A group of Israeli researchers have been exploring the use of CBD to reduce problem behaviors in children on the autism spectrum. A feasibility study involving 60 children found substantial improvement in behavioral outbreaks, anxiety and communication problems, as well as stress levels reported by parents.
CBD is still pretty new, so there’s very little research about its safety or how well it works, especially for children. So far, there’s only one marijuana-derived medication that has been approved by the Food and Drug Administration. It’s called Epidiolex, and it’s used to treat a rare form of epilepsy in patients who are at least two years old.
Last year the World Health Organization, acknowledging the explosion in “unsanctioned” medical uses of CBD, reviewed the evidence for its safety and effectiveness. The WHO report concluded that “CBD is generally well tolerated with a good safety profile.” Any adverse effects could be a result of interactions between CBD and a patient’s existing medications, the WHO noted.
Though CBD — full name cannabidiol — is extracted from marijuana or hemp, it doesn’t contain THC, the chemical in marijuana that has psychoactive effects, so it doesn’t make you feel high.
CBD and autism
In the US, research has been given a boost by changing guidelines and laws. In 2015 the DEA eased some of the regulatory requirements that have made CBD, as a Schedule 1 substance, difficult to study. “Because CBD contains less than 1 percent THC and has shown some potential medicinal value, there is great interest in studying it for medical applications,” the DEA said in announcing the change.
“The biggest problem is there’s a lot that we still need to know, especially in kids,” says Paul Mitrani, MD, a clinical psychiatrist at the Child Mind Institute. “In regards to treating mental health disorders in children and adolescents, there’s a lack of evidence to support its use.”

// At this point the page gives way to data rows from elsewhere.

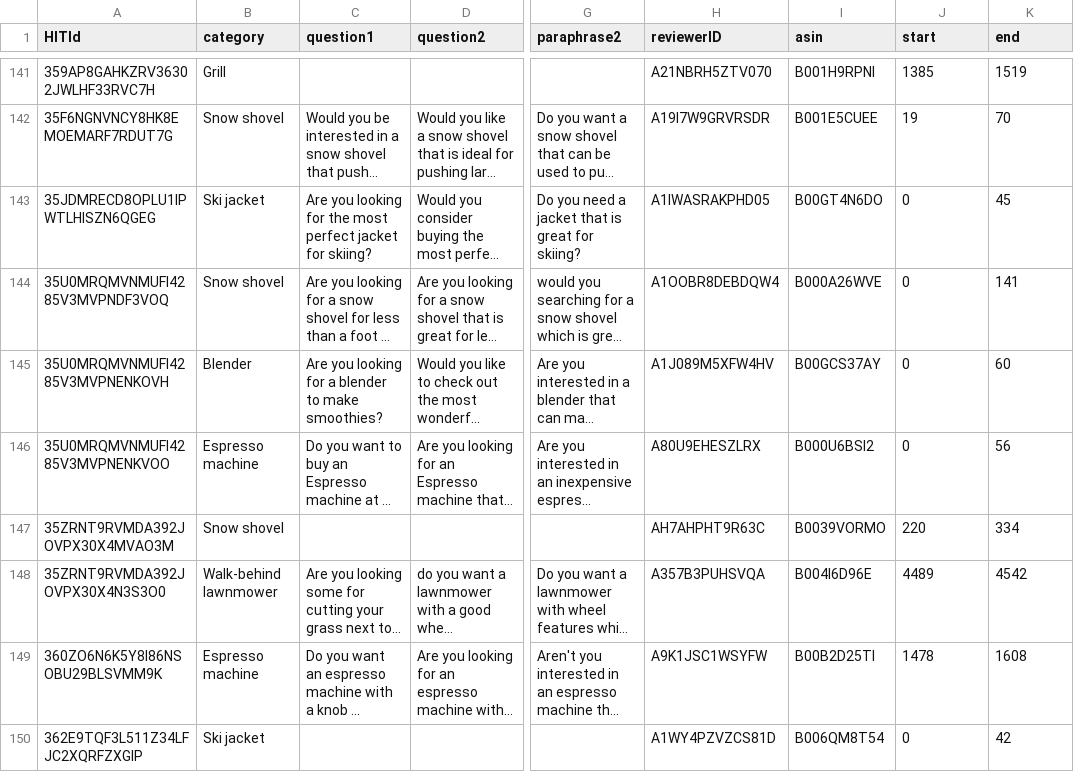
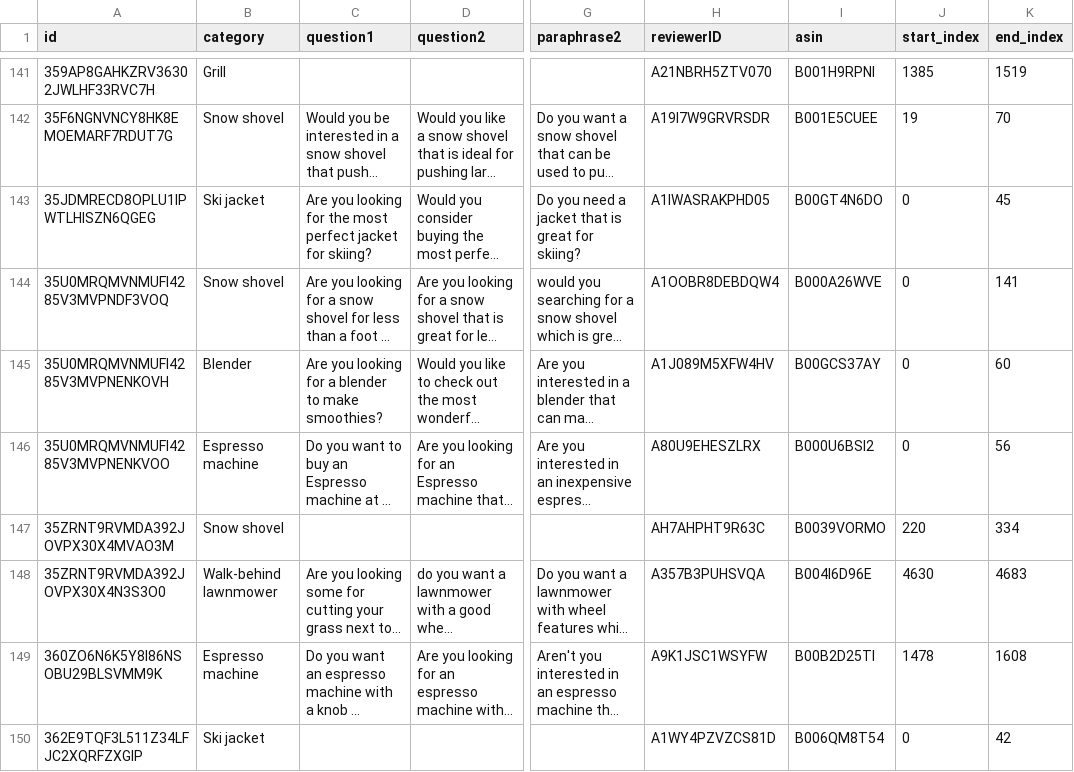
Before and after one commit to iai-group/tors2023-crs-questions, a CSV file: dataset/train.csv, drawn as a sheet; only a part is shown, gaps mark what is left out; long unchanged cells end in …; the diff names each change by its address in the sheet, - before the commit and + after, or states it on an @@ line.

```diff
--- a/dataset/train.csv
+++ b/dataset/train.csv
-A1: HITId
+A1: id
-J1: start
+J1: start_index
-K1: end
+K1: end_index
-J148 (start_index): 4489
+J148 (start_index): 4630
-K148 (end_index): 4542
+K148 (end_index): 4683
```
Also changed, not shown: dataset/test.csv, 4 other files.
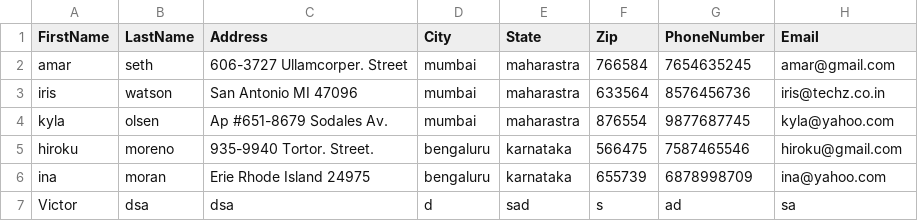
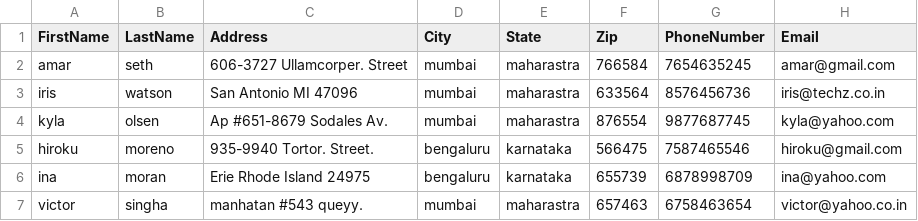
Before and after one commit to victorsingha/Address-Book, a CSV file: Address-Book/Data.csv, drawn as a sheet; removed rows and columns are numbered as before the commit, all else as after; the diff names each change by its address in the sheet, - before the commit and + after, or states it on an @@ line.

Commit message:
[victor] record

```diff
--- a/Address-Book/Data.csv
+++ b/Address-Book/Data.csv
-row 7: Victor | dsa | dsa | d | sad | s | ad | sa
+row 7: victor | singha | manhatan #543 queyy. | mumbai | maharastra | 657463 | 6758463654 | victor@yahoo.co.in
```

Because CBD is so new, there also aren’t a lot of rules about what can and cannot be included in CBD products. So, there’s a huge variety in the quality of products. You may even find different amounts of CBD in different packages of the same product.
What do we know about CBD?
Dr. Mitrani, who is a pediatrician and child and adolescent psychiatrist, says it’s an area worthy of investigation but recommends that parents wait until further research is done before giving a child CBD.
These days, you can find CBD everywhere. Some people believe that it can treat everything from chronic pain and cancer to anxiety and ADHD. But is it safe for kids?
Overall change in ASD comorbidity symptoms.
Six children were excluded because they were treated for less than a month. None of them has discontinued treatment nor had adverse effects. A total of 266 interviews were performed (median 5 interviews per patient).
Children with ASD commonly have comorbid symptoms such as aggression, hyperactivity and anxiety. There is an increase in the use of cannabidiol in children with ASD. Based on parents’ reports, our findings suggest that cannabidiol may be effective in improving ASD comorbid symptoms; However, CBD efficacy and safety should be further evaluated in children with ASD in large-scale clinical trials.
Conclusion: Parents’ reports suggest that cannabidiol may improve ASD comorbidity symptoms; however, the long-term effects should be evaluated in large scale studies.
Fifty- three patients were included in the study, 45 males (85%) and 8 females (15%). The median age was 11 (range: 4–22) years (Table (Table1). 1 ). Median duration of follow-up was 66 (range: 30–588) days. THC median interquartile range (IQR) daily dose was 7 (4–11) mg and CBD median (IQR) daily dose was 90 (45–143) mg.
Reports on 38 children with hyperactivity symptoms were recorded. Of them, 68.4% had improvement of symptoms, 28.9% had no change and worsening of symptoms was reported in 2.6%. The improvement was not statistically different from that of the conventional treatment published in the literature (p = 0.125).
Patients characteristics and baseline symptoms.